In 2011, food writer Andrew Knowlton wrote a Bon Appetit feature on Texas barbecue chef Aaron Franklin, calling the beef brisket served at the pitmaster's Franklin Barbecue restaurant "stunning."
Since then, Texas-style smokehouse beef brisket, long a regional favorite, has exploded in popularity. Over the past decade, the item has worked its way onto menus for national fast-food chains, like Arby's.
In 2015, Franklin became the first chef ever to win the coveted James Beard award for barbecue. Brisket has even made inroads in European and Asian markets, a feat considering that countries like Japan have largely shunned U.S. beef in recent years.
Today, Americans' growing appetite for brisket — once the cheapest cut of beef — has sent prices soaring despite it requiring hours of cooking to soften the tough meat. Brisket now ranks as the the third-priciest cut of beef, after the primal rib and loin from which ribeye and T-bone steaks come from. June brisket prices hit a record high for the month, with prices at $2.08 per pound — that's up about 13% from the same week last year, according to the U.S. Department of Agriculture.
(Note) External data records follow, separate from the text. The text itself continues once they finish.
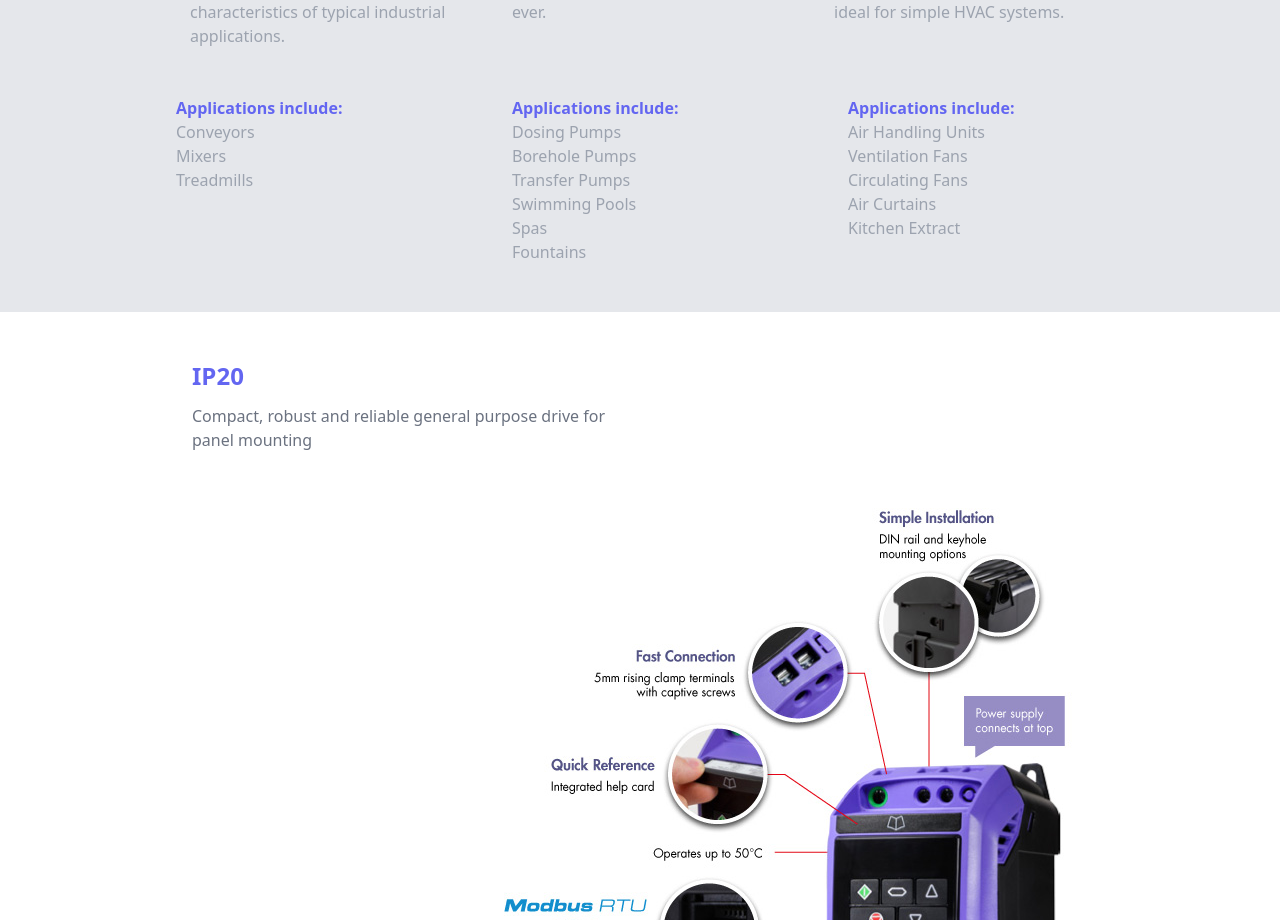
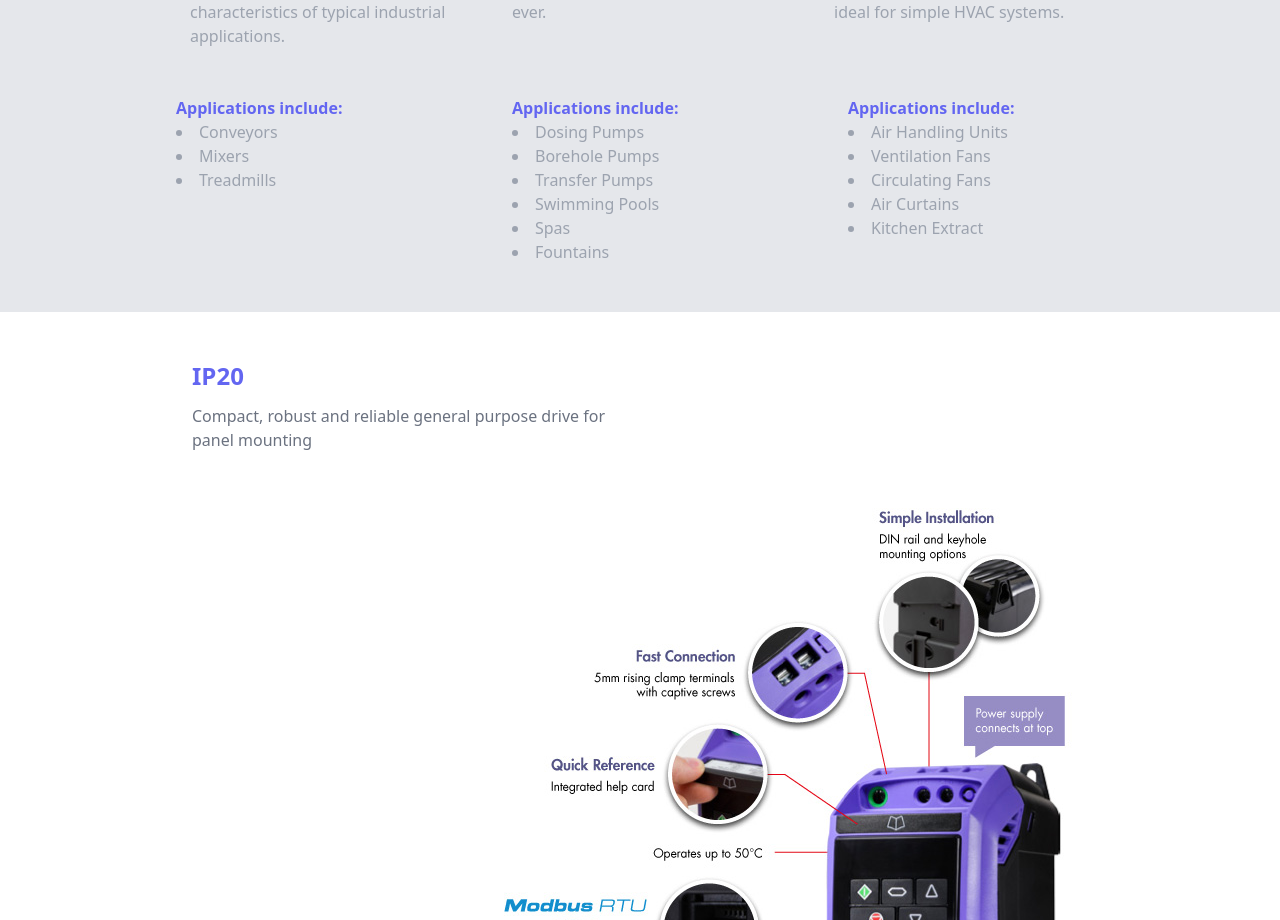
Before and after one commit to eben83/iDrive, a Next.js app in the folder idrive/idrive.WebClient/ClientApp/: page /optidrive-e3 in a window 1280 px wide. Shown: the part 1320-2240 px from the top of the page. Built offline with nearby package versions, Linux system fonts and the light colour scheme.

Commit message:
added list disc to ul

```diff
--- a/idrive/idrive.WebClient/ClientApp/pages/optidrive-e3.js
+++ b/idrive/idrive.WebClient/ClientApp/pages/optidrive-e3.js
@@ -198,7 +198,7 @@ const OptidriveE3 = (props) => {
                             <div className='h1 font-bold text-indigo-500'>
                                 Applications include:
                             </div>
-                            <ul className='text-gray-400  md:w-40 lg:w-64'>
+                            <ul className='text-gray-400 md:w-40 lg:w-64 list-disc list-inside '>
                                 <li>Conveyors</li>
                                 <li>Mixers</li>
                                 <li>Treadmills</li>
@@ -208,7 +208,7 @@ const OptidriveE3 = (props) => {
                             <div className='h1 font-bold text-indigo-500 pt-6 md:pt-0'>
                                 Applications include:
                             </div>
-                            <ul className='text-gray-400  md:w-40 lg:w-64'>
+                            <ul className='text-gray-400 md:w-40 lg:w-64 list-disc list-inside'>
                                 <li>Dosing Pumps</li>
                                 <li>Borehole Pumps</li>
                                 <li>Transfer Pumps</li>
@@ -221,7 +221,7 @@ const OptidriveE3 = (props) => {
                             <div className='h1 font-bold text-indigo-500 pt-6 md:pt-0'>
                                 Applications include:
                             </div>
-                            <ul className='text-gray-400  md:w-40 lg:w-64'>
+                            <ul className='text-gray-400 md:w-40 lg:w-64 list-disc list-inside'>
                                 <li>Air Handling Units</li>
                                 <li>Ventilation Fans</li>
                                 <li>Circulating Fans</li>
```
Only so many briskets
Brisket costs hit an all-time high four years ago when a drought cut supply and drove up prices. But the numbers this year are more surprising, given that the U.S. ramped up production to make 27 million pounds of beef last year, a decade high, according to industry publication Beef2Live. That still wasn't enough to satisfy Americans' hankering for slow-cooked brisket.
"There's a limited number of briskets, limited number of animals, even though our supply has been growing," said David Anderson, agricultural economist at the Texas A&M University, which every summer organizes a Camp Brisket for applicants to learn the science behind barbecue. "This is a case of consumer demand outstripping supply."
That has started eating into profit margins at restaurants and worrying business owners. Texas pitmasters are even considering changing their menus so as not to pass prices on to their customers.
"We're all very concerned about it because we already push prices of $21.50 for brisket, and further increases will start dampening demand," said Wayne Mueller, the third-generation owner of Taylor, Texas-based Louie Mueller Barbecue.
Adding that his restaurant charged just $16 for brisket in 2014, Mueller said, "There's only so much elasticity that our guests are willing to take."
Brisket is also one of the top sellers at Zabar's, the prominent gourmet grocer in New York City. Store manager Scott Goldshine said he had to raise prices 50 to 80 cents, to $26.99 per pound, in the past couple months due to rising costs from his vendors.
"As a businessman, you try not to pass that onto your customers as much as possible, but sometimes if the increase is too much, then you have to do it," he said.
A place on the menu for brisket tacos
Another factor that affects pricing is that during cooking, brisket smokes down to just half its weight, so business owners have to pay double the price for the amount of meat required to feed their customers. The high costs are forcing pitmasters in Texas to diversify their menus by adding cheaper pork or poultry items.
Pitmasters like Mueller are also reconsidering how they package their brisket, such as by incorporating Tex-Mex into the menu, a marriage proving popular with Texans that joins two beloved culinary mainstays in the region. Adding brisket tacos to the menu also has the advantage of cutting the amount of meat necessary on a plate.
"The protein itself does not have to take up the entire meal, so we can offer entrees at a lower price," Mueller said. "That's one of the ways that we're trying to counter, and it's being accepted."
"Ultimately, it's not the people who cook the best that will survive, it's the people who will have the best business practices and are most adept at controlling their costs," he added.